Caring enough to really listen when someone needs it—also known as being someone’s “wingman”—can make a big difference in a Warfighter’s life. Being a wingman means showing care and concern for a buddy consistently—if you’re separated, for example, it means staying in touch and checking in regularly to make sure you’re both okay. When a buddy is thinking of hurting himself or herself, a great wingman skill to use is ACE—the acronym for “Ask, Care, Escort.”
Ask. If you are concerned, ask directly, “Are you thinking of killing yourself?”
Care. Next, as wingman, care for your buddy by staying with him or her, actively listening, staying calm, and removing anything he or she could use to hurt him/herself.
Escort. Finally, take your buddy to someone who is trained to help, such as a primary care provider, chaplain, or health professional, and call the National Suicide Prevention Lifeline or 911 for additional support.
Reward your loved one this Valentine’s Day. In studies that looked at relationship satisfaction, it’s clear that we’re happiest when we feel rewarded. Think back to when you were a kid and when you did something good – did you get a reward? Studies with more than 12,000 people revealed something you probably already know: As adults, we feel rewarded when we have positive interactions with our significant others and when we hear from them that they value being in a relationship with us. So this year, in addition to the usual flowers or chocolates or whatever you do for each other, try two simple acts: Do or say something loving to your partner, and in your own words tell them you’re happy to be in a relationship with them.
For more information on enhancing your relationship check out HPRC’s Family & Relationships domain.
Love may be the most important part of choosing a partner—but do you also think about friendship? Couples who both love AND cultivate a friendship with each other have happier and more stable relationships over the long run—and people in happier relationships tend to be healthier. That makes friendship with your significant other one more factor in a Warfighter’s total fitness package.
If you’re wondering how to cultivate a friendship with your partner, try starting up a conversation around topics like these that will bring you closer:
- What is it about yourself that you’re most proud of?
- What would you like to see happen for us in the next five years?
- Who are your best friends at this point in your life?
- What attracted you to me when we first met?

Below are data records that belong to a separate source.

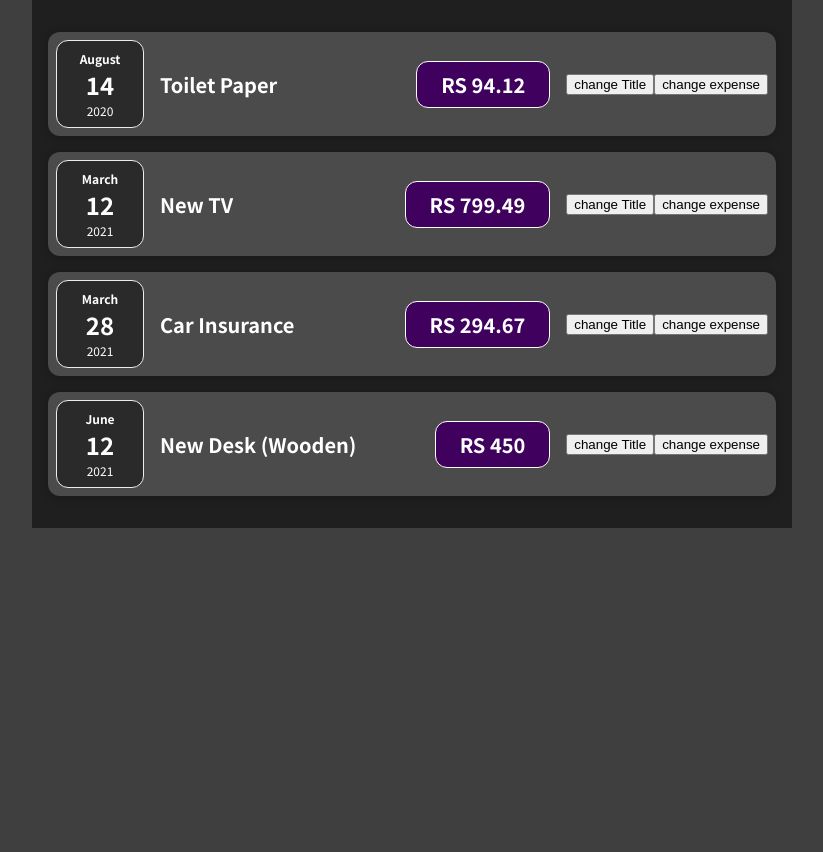
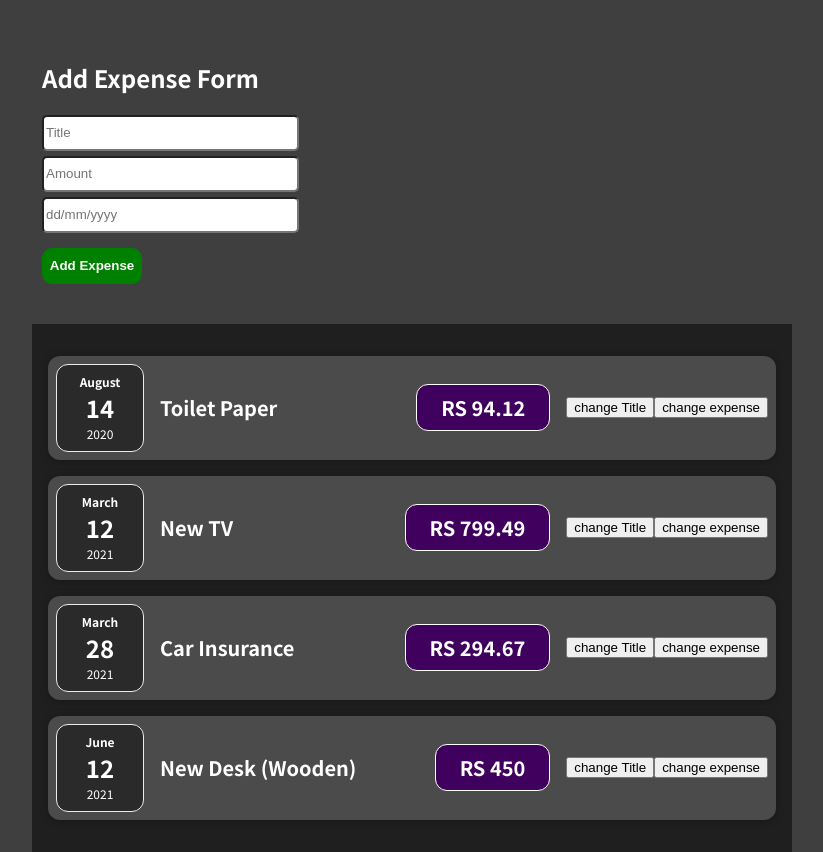
Before and after one commit to venkatesh780/sharp-react-project, a React (Create React App) app: page / in a window 1280 px wide. Shown: the whole page, without its empty margins (208-1031 px from the left). Before the commit the page ends 800 px from the top, so only its background shows below. Built offline with nearby package versions, Linux system fonts and the light colour scheme.

Commit message:
added expense form into project

```diff
--- a/src/App.js
+++ b/src/App.js
@@ -1,39 +1,12 @@
+import ExpenseForm from "./components/expenses/ExpenseForm";
 import Expenses from "./components/expenses/Expenses";
+import { expenses } from "./utils/config";
 
 const App = () => {
-  const expenses = [
-    {
-      id: "e1",
-      title: "Toilet Paper",
-      amount: 94.12,
-      date: new Date(2020, 7, 14),
-      locationOfExpenditure: "Food",
-    },
-    {
-      id: "e2",
-      title: "New TV",
-      amount: 799.49,
-      date: new Date(2021, 2, 12),
-      locationOfExpenditure: "Food",
-    },
-    {
-      id: "e3",
-      title: "Car Insurance",
-      amount: 294.67,
-      date: new Date(2021, 2, 28),
-      locationOfExpenditure: "Food",
-    },
-    {
-      id: "e4",
-      title: "New Desk (Wooden)",
-      amount: 450,
-      date: new Date(2021, 5, 12),
-      locationOfExpenditure: "Food",
-    },
-  ];
   const locationOfExpenditure = "Food";
   return (
     <div>
+      <ExpenseForm />
       <Expenses expenses={expenses} />
     </div>
   );
--- /dev/null
+++ b/src/components/expenses/ExpenseForm.css
@@ -0,0 +1,26 @@
+.expense-form-container {
+  display: flex;
+  flex-direction: column;
+  padding: 10px;
+  margin: 30px auto;
+}
+input {
+  display: block;
+  margin-bottom: 5px;
+  height: 36px;
+  width: 33%;
+  border-radius: 5px;
+}
+.add-expense-btn {
+  width: 100px;
+  height: 36px;
+  background-color: green;
+  color: white;
+  font-weight: bold;
+  border: none;
+  border-radius: 10px;
+  margin-top: 10px;
+}
+.expense-form-heading {
+  color: white;
+}
--- /dev/null
+++ b/src/components/expenses/ExpenseForm.js
@@ -0,0 +1,23 @@
+import "./ExpenseForm.css";
+import { expenses } from "../../utils/config";
+
+const ExpenseForm = () => {
+  return (
+    <div className="expense-form-container">
+      <h2 className="expense-form-heading">Add Expense Form</h2>
+      <div>
+        <form
+          onChange={(e) => {
+            console.log(e.target.value);
+          }}>
+          <input type="text" id="expense-title" placeholder="Title" />
+          <input type="text" id="expense-amount" placeholder="Amount" />
+          <input type="text" id="expense-date" placeholder="dd/mm/yyyy" />
+        </form>
+      </div>
+      <button className="add-expense-btn">Add Expense</button>
+    </div>
+  );
+};
+
+export default ExpenseForm;
--- /dev/null
+++ b/src/utils/config.js
@@ -0,0 +1,30 @@
+export const expenses = [
+  {
+    id: "e1",
+    title: "Toilet Paper",
+    amount: 94.12,
+    date: new Date(2020, 7, 14),
+    locationOfExpenditure: "Food",
+  },
+  {
+    id: "e2",
+    title: "New TV",
+    amount: 799.49,
+    date: new Date(2021, 2, 12),
+    locationOfExpenditure: "Food",
+  },
+  {
+    id: "e3",
+    title: "Car Insurance",
+    amount: 294.67,
+    date: new Date(2021, 2, 28),
+    locationOfExpenditure: "Food",
+  },
+  {
+    id: "e4",
+    title: "New Desk (Wooden)",
+    amount: 450,
+    date: new Date(2021, 5, 12),
+    locationOfExpenditure: "Food",
+  },
+];
```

In other words, you can build a friendship together by talking about your experiences, wants, and dreams. For more tips on building or maintaining a strong relationship, check out HPRC's Answer on how to optimize your relationships.